Sammy and I joined a playgroup a couple months ago and thank God we did. Before making our friends at the playgroup I had little confidence in myself as a mother. I questioned everything, especially nursing. Was Sammy eating enough? Was I nursing too often? Was I doing it right? That first Monday afternoon when we joined the playgroup was one of the most eye-opening experiences of my life. I felt so happy to be walking into this room seeing tens of moms and babies. I was amazed and impressed to see nearly every mother nursing their babies. You know what? No two mothers nursed their babies in the same way.
Becoming a parent can be so overwhelming and confusing. There are literally thousands of parenting books, in fact, a search for "parenting" on Amazon brought up over sixty thousand results. What I have been privileged to learn through Sammy over the past four and a half months is that my best guide as a parent is my own instinct. My goal since Sammy arrived has been to learn his cues, to understand what he is asking for even though he can't speak words yet and I have to say, I'm impressed with how much I've learned.
Sammy eats about every three hours, but every once in a while he's ready to eat before then. At first I was confused: why is he doing his "hungry" cues so soon? But as soon as I get Sammy to my breast I hear him swallowing hungrily and I know that I've made the right decision.
The best aspect of the playgroup is the realization that I'm not crazy, these issues happen to all new moms. I was relieved to hear that nursing was not simple for anyone. Even the moms who were adamant about nursing before their little ones arrived admitted to being tempted by formula. Let's be honest: nursing can really be a pain. There is no way to ensure exactly how much your child is eating. There is no way anyone else can share the responsibility of feeding your child, if you're nursing it's just you and your baby.
Sammy is almost five months old and our nursing relationship has improved astronomically, but it is still a challenge. However, I feel so fulfilled in being able to use my body in such a meaningful way. With each feed Sammy and I grow more comfortable with each other. As he becomes more confident in my unwavering love and adoration I become more confident in him, and more importantly, myself.

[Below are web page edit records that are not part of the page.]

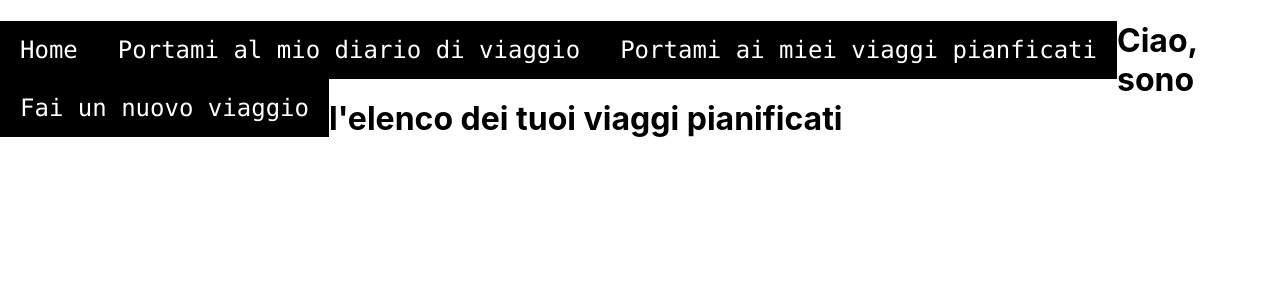
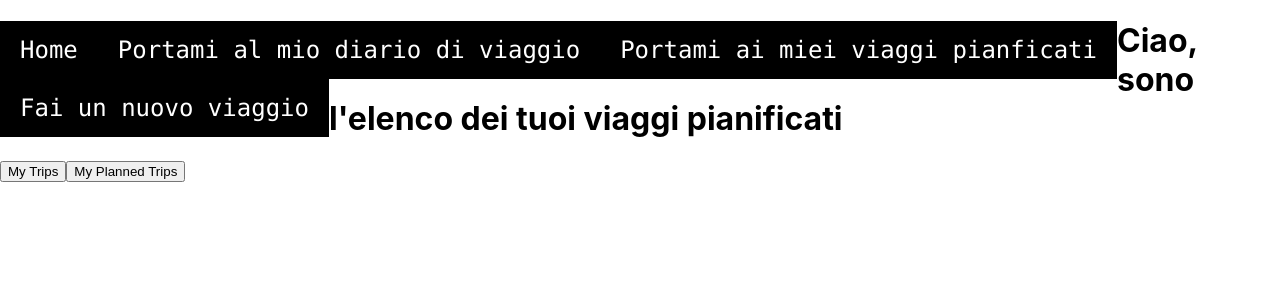
Before and after one commit to unlucio/trip2day, a Next.js app: page /MyPlannedTrips in a window 1280 px wide. Shown: the top 300 px of the page. Built offline with nearby package versions, Linux system fonts and the light colour scheme.

Commit message:
la mia pagina creata

```diff
--- a/pages/MyPlannedTrips.js
+++ b/pages/MyPlannedTrips.js
@@ -1,11 +1,31 @@
-import Navbar from './Navbar'
+import Link from 'next/link';
+import Navbar from "./Navbar";
+import Button from 'react-bootstrap/Button';
+import ButtonGroup from 'react-bootstrap/ButtonGroup';
+
 
 function MyPlannedTrips() {
-    return(
+  return (
     <div>
-        <Navbar />
-        <h1>Ciao, sono l'elenco dei tuoi viaggi pianificati</h1>
+      <Navbar />
+      <h1>Ciao, sono l'elenco dei tuoi viaggi pianificati</h1>
+      <ButtonGroup aria-label="Basic example">
+        <Button variant="secondary"><Link href='./MyTrips'>My Trips</Link></Button>
+        <Button variant="secondary">My Planned Trips</Button>
+      </ButtonGroup>
+
+
+
+
+
+
     </div>
-)}
 
-export default MyPlannedTrips
+
+
+
+
+  );
+}
+
+export default MyPlannedTrips;
```
Also changed, not shown: package.json (+6 -3 lines), pages/MyTrips.js (+9 -2 lines), 1 other file (tests, documents, lock files or other folders).
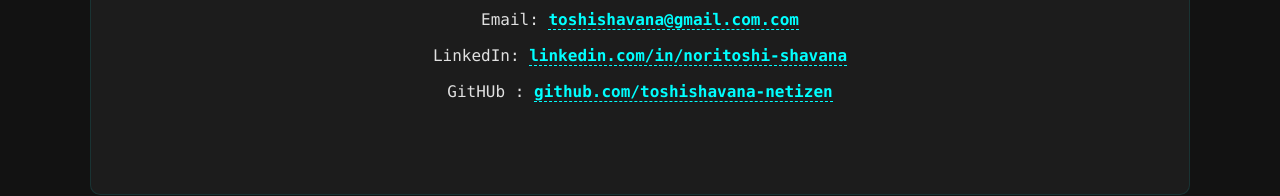
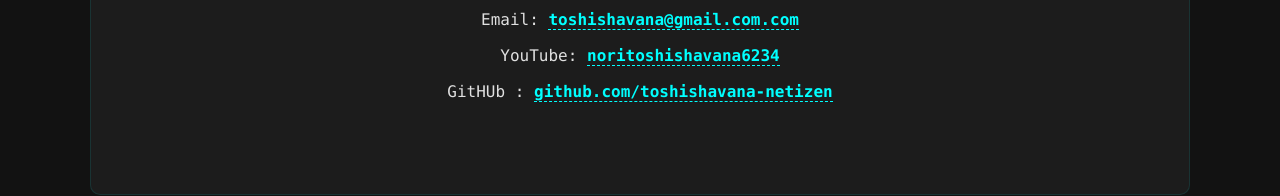
Before and after one commit to toshishavana-netizen/Noritoshi, a plain HTML site: page index.html in a window 1280 px wide. Shown: the part 3150-3346 px from the top of the page. Drawn offline with nearby package versions, Linux system fonts and the light colour scheme; a script that the page names is missing.

```diff
--- a/index.html
+++ b/index.html
@@ -96,7 +96,7 @@
         <p>Inisiasi komunikasi untuk kolaborasi atau proyek pengembangan.</p>
         <div class="contact-links">
             <p>Email: <a href="mailto:toshishavana@contoh.com">toshishavana@gmail.com.com</a></p>
-            <p>LinkedIn: <a href="#" target="_blank">linkedin.com/in/noritoshi-shavana</a></p>
+            <p>YouTube: <a href="https://www.youtube.com/@noritoshishavana6234" target="_blank">noritoshishavana6234</a></p>
             <p>GitHUb : <a href="https://github.com/toshishavana-netizen" target="_blank">github.com/toshishavana-netizen</a></p>
         </div>
     </section>
```
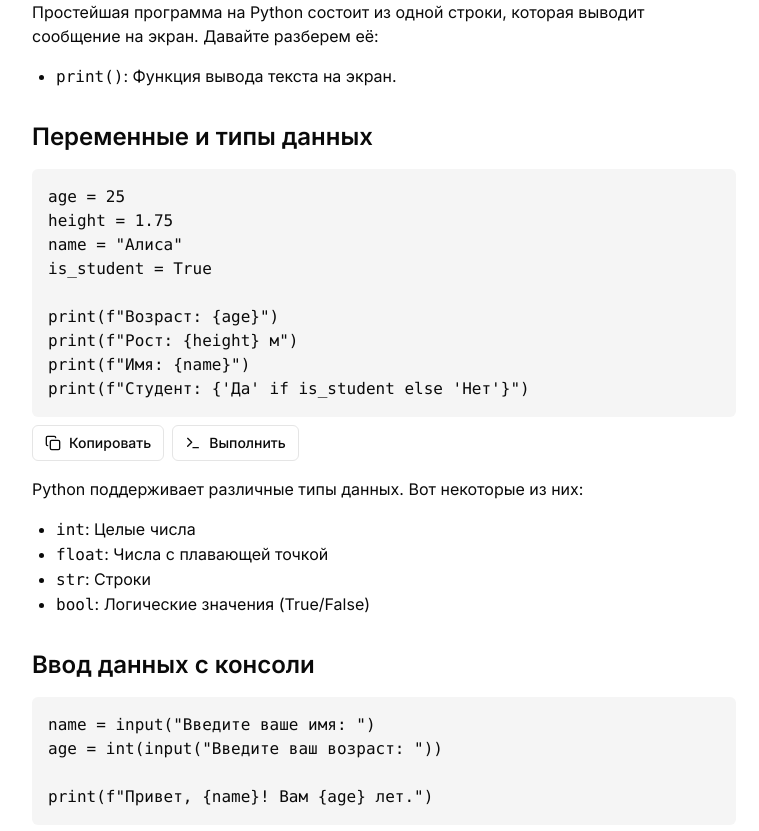
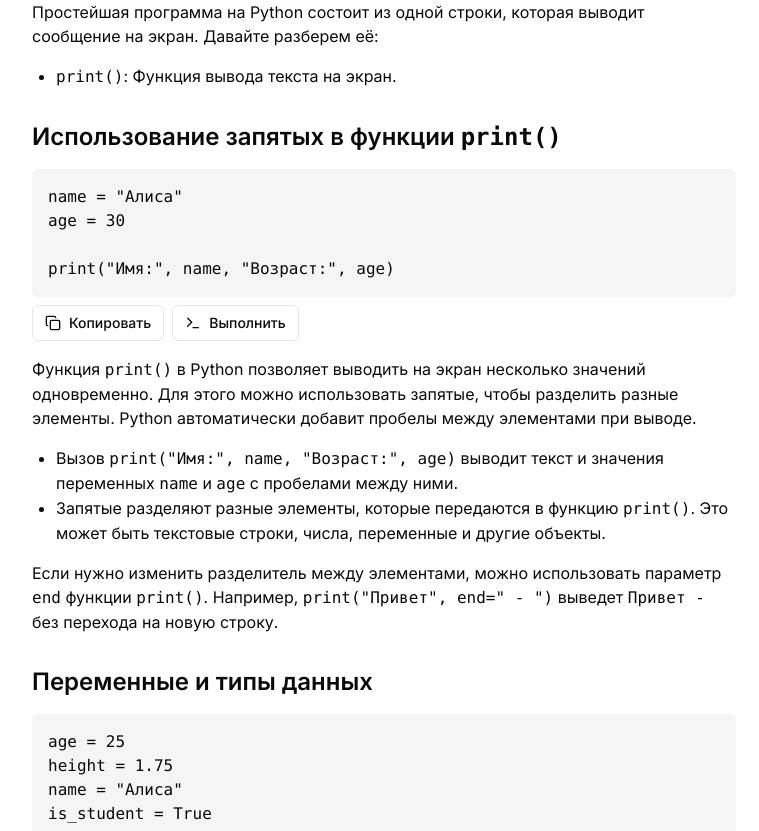
Before and after one commit to manyports/oneported, a Next.js app: page /learn/python in a window 1280 px wide. Shown: the part 460-1291 px from the top of the page, without its empty margins (256-1015 px from the left). Built offline with nearby package versions, Linux system fonts and the light colour scheme.

Commit message:
refactor: Add section for using commas in the print() function in Python tutorial page

```diff
--- a/src/app/learn/python/page.tsx
+++ b/src/app/learn/python/page.tsx
@@ -88,7 +88,42 @@ export default function PythonTutorial() {
           </li>
         </ul>
       </section>
+      <section className="mb-8">
+        <h2 className="text-xl sm:text-2xl font-semibold mb-4">
+          Использование запятых в функции <code>print()</code>
+        </h2>
+        <CodeBlock
+          code={`name = "Алиса"
+age = 30
 
+print("Имя:", name, "Возраст:", age)`}
+          output={`Имя: Алиса Возраст: 30`}
+        />
+        <p className="mb-4">
+          Функция <code>print()</code> в Python позволяет выводить на экран
+          несколько значений одновременно. Для этого можно использовать запятые,
+          чтобы разделить разные элементы. Python автоматически добавит пробелы
+          между элементами при выводе.
+        </p>
+        <ul className="list-disc pl-6 mb-4">
+          <li>
+            Вызов <code>print("Имя:", name, "Возраст:", age)</code> выводит
+            текст и значения переменных <code>name</code> и <code>age</code> с
+            пробелами между ними.
+          </li>
+          <li>
+            Запятые разделяют разные элементы, которые передаются в функцию{" "}
+            <code>print()</code>. Это может быть текстовые строки, числа,
+            переменные и другие объекты.
+          </li>
+        </ul>
+        <p className="mb-4">
+          Если нужно изменить разделитель между элементами, можно использовать
+          параметр <code>end</code> функции <code>print()</code>. Например,{" "}
+          <code>print("Привет", end=" - ")</code> выведет <code>Привет - </code>{" "}
+          без перехода на новую строку.
+        </p>
+      </section>
       <section className="mb-8">
         <h2 className="text-xl sm:text-2xl font-semibold mb-4">
           Переменные и типы данных
```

My new friends at playgroup have let me see the light at the end of what I now call "the three month tunnel." The first three months can be scary and new, but with the help of friends and community you will make it. With the help of the playgroup not only did my self-doubt disappear, it was replaced with confidence. I have become so aware of how well I know Sammy. I realized that Sammy isn't a baby, he's my son, he's Sammy. I hope you too are getting to know your own little one with the support of family and friends.